Evandale is situated in the Australian state of Tasmania, on the South Esk River 20 km south of Launceston and 5 km from the main highway and Launceston Airport.
Originally established as a military post in 1811, it was known variously as Collins Hill, Patersons Plains, Gordon Plains, and Morven before the town's name was changed to Evansdale and eventually to Evandale in 1836 in honour of Tasmania's first Surveyor-General, G.W. Evans and declared a municipality in 1865.
Evandale today is a National Trust classified Georgian village, popular with tourists for its unspoiled heritage buildings notably St Andrews Church, the Uniting Church, with its classical bell tower and Doric columns, Blenheim (1832) in High Street; Royal Oak (1840) and adjoining stables now Evandale Antiques, Clarendon Arms Hotel (1847) and Fallgrove (1826) in Russell Street; Solomon House (1836), and the saddler's shop (1840) at the intersection of Russell Street and High Street.

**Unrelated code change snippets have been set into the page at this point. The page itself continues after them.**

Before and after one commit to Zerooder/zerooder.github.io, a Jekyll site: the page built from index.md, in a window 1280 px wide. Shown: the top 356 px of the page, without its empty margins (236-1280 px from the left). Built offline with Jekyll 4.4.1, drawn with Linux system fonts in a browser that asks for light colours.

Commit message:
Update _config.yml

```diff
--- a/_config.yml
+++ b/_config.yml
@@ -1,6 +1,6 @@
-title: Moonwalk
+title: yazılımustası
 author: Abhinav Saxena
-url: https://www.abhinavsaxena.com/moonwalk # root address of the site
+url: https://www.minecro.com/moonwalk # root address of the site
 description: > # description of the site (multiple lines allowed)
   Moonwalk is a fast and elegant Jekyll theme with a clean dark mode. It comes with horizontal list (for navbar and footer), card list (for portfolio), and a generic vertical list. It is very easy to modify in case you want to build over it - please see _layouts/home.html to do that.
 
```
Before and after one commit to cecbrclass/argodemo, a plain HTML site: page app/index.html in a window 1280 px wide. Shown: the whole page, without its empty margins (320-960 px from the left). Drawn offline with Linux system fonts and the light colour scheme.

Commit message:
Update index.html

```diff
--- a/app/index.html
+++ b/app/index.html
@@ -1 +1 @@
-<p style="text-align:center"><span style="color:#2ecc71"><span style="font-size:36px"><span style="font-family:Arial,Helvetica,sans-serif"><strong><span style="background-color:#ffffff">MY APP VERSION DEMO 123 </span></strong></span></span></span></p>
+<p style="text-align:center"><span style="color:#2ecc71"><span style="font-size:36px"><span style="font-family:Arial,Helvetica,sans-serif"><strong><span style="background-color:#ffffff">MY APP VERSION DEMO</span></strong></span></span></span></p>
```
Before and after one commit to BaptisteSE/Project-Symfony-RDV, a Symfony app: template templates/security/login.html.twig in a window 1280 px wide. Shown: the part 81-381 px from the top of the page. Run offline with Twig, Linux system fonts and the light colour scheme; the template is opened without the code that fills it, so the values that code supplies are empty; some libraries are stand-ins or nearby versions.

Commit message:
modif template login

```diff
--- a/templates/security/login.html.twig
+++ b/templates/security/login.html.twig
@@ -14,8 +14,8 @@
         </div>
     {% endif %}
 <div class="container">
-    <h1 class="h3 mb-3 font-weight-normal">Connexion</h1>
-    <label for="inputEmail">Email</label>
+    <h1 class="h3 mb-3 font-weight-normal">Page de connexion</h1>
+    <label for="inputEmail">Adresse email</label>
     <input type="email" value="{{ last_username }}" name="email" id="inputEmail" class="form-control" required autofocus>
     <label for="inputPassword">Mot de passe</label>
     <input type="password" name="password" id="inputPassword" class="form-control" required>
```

To do your visit justice, allow half a day and to just wander around the village assisted by a Heritage Walk booklet available from the Evandale Tourist Information Centre. If that is not possible, at least consider taking a stroll along High Street, reputedly one of the most attractive historic main streets in Tasmania, if not Australia.
The town is associated with several famous names. John Batman, lived here before setting off in 1835 to found Melbourne, while John Kelly, father of Ned Kelly; Australia's most notorious bushranger, served time as a prisoner at Evandale. The picturesque township and countryside inspired the early Australian landscape artist John Glover, who settled in nearby Deddington. A memorial statue to John Glover may be seen at Falls Park and his work is celebrated with an annual Glover Art Prize held each March.
Evandale is the birthplace of Lt Col. Harry Murray VC, CMG, DSO and Bar, the most highly decorated allied soldier in World War 1. His deeds are celebrated with a statue in the gardens at the end of Trafalgar Lane.
The Evandale Village Fair and National Penny Farthing Championships held annually on the last Saturday in February and the Glover Prize for Landscape Painting held over the March long weekend are both well-established events.
Approximately 10 km south of the village is 'Clarendon', built in 1836 by the wealthy grazier and merchant James Cox, son of William Cox who built the first road across the Blue Mountains in NSW. 'Clarendon' is a National Trust property.
'Clarendon' is recognised as one of the most impressive Georgian houses in Australia. Its combination of beautifully proportioned rooms, the Italianate facade together and restored early colonial outbuildings and gardens make it a must see on your touring itinerary.
The Evandale Market is held each Sunday morning. It offers everything from bric-a-brac to antiques, local farm produce to fine Tasmanian cheeses and gourmet foods and there is plenty to do for the children.The Evandale light railway runs every second and last Sunday of each month.
While you are in the area why not take the scenic wine route back into Launceston along Relbia Road where there are numerous excellent boutique wineries and if you are not into wine then the drive alone is worth it, especially in winter and spring.
Evandale has a temperate climate averaging a maximum of 23 degrees Celsius (74.5 degrees Fahrenheit) in January and 11.5 degrees Celsius (52.5 degrees Fahrenheit) in June, with an annual rainfall of 689mm each year compared to Sydney's 1220mm.
A range of self-contained colonial B&B's and hotel accommodation is available in the town and surrounding area to suit every budget. Contact the Evandale Tourist Information Centre on 03 6391 8128 for details.